**WHAT TO WORK ON**
Please indicate the number of lines in the listing below that include the string "data"; add nothing else.

**EXTRACTED ENTRIES**
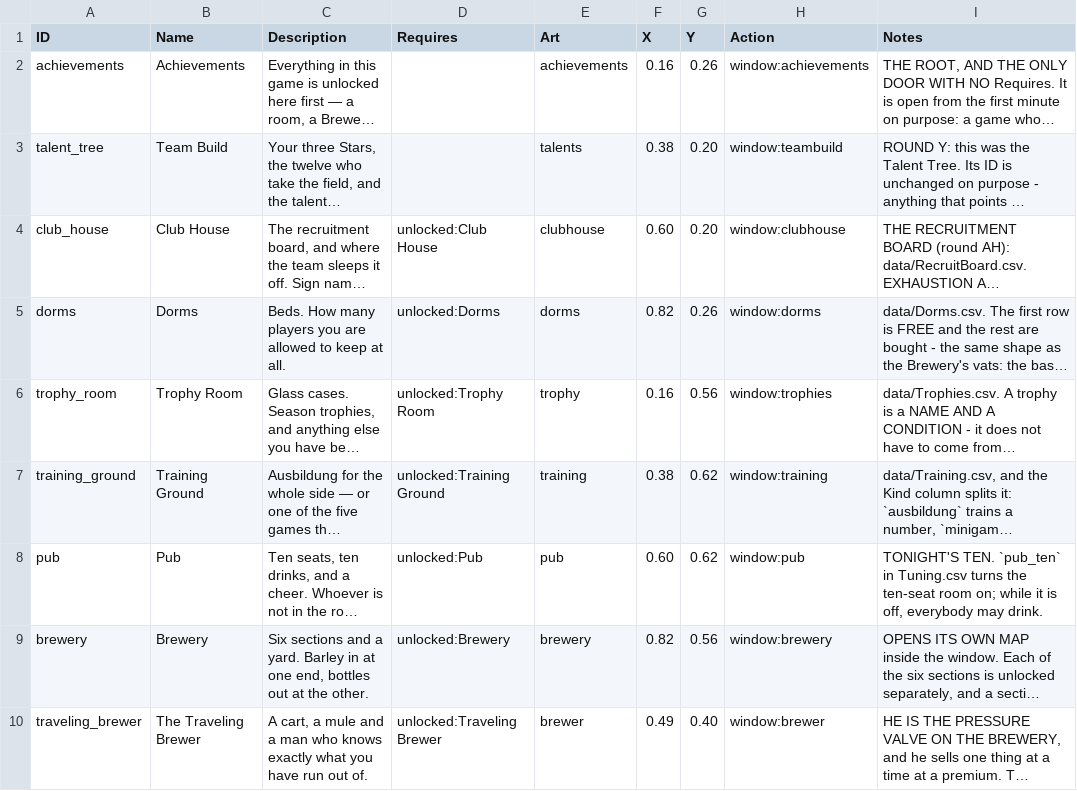
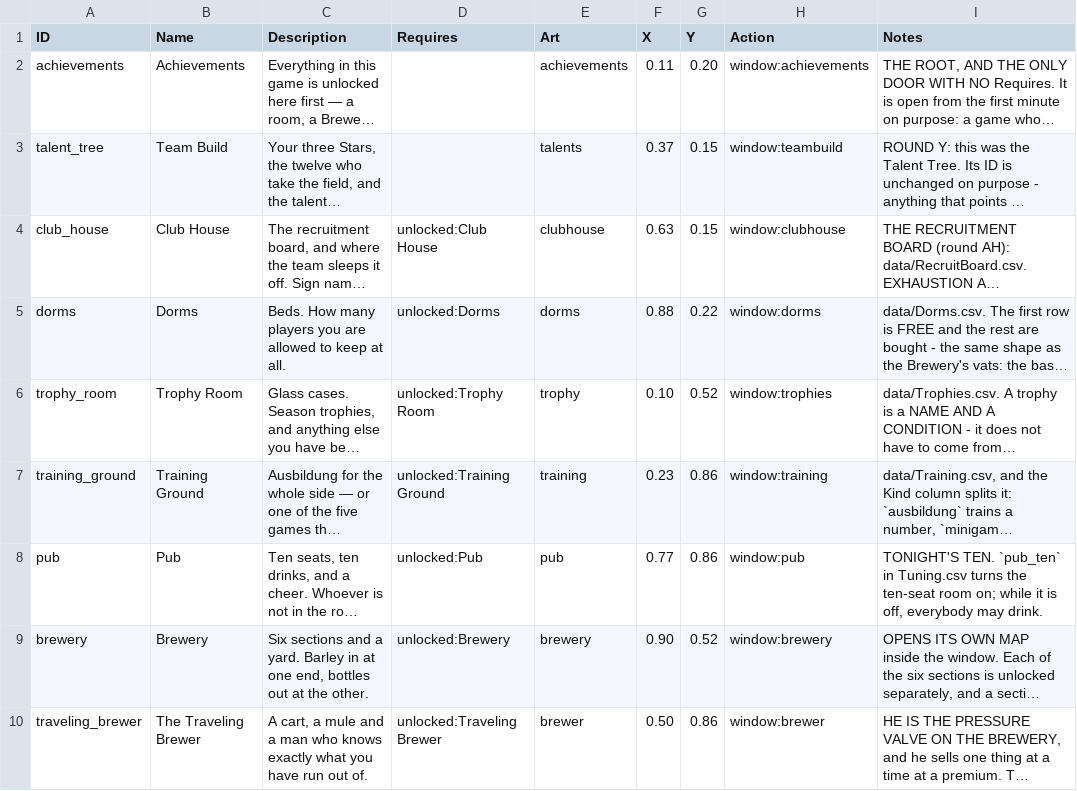
Before and after one commit to SchwartzAnthony/project_sb, a CSV file: data/Buildings.csv, drawn as a sheet; long unchanged cells end in …; the diff names each change by its address in the sheet, - before the commit and + after, or states it on an @@ line.

```diff
--- a/data/Buildings.csv
+++ b/data/Buildings.csv
-F2 (X): 0.16
+F2 (X): 0.11
-G2 (Y): 0.26
+G2 (Y): 0.20
-F3 (X): 0.38
+F3 (X): 0.37
-G3:G4 (Y): 0.20
+G3:G4 (Y): 0.15
-F4 (X): 0.60
+F4 (X): 0.63
-F5 (X): 0.82
+F5 (X): 0.88
-G5 (Y): 0.26
+G5 (Y): 0.22
-F6 (X): 0.16
+F6 (X): 0.10
-G6 (Y): 0.56
+G6 (Y): 0.52
-F7 (X): 0.38
+F7 (X): 0.23
-G7:G8 (Y): 0.62
+G7:G8 (Y): 0.86
-F8 (X): 0.60
+F8 (X): 0.77
-F9 (X): 0.82
+F9 (X): 0.90
-G9 (Y): 0.56
+G9 (Y): 0.52
-F10 (X): 0.49
+F10 (X): 0.50
-G10 (Y): 0.40
+G10 (Y): 0.86
```
Also changed, not shown: data/FileManifest.csv, data/Questions.csv, 18 other files.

**FINISHED TASK**
4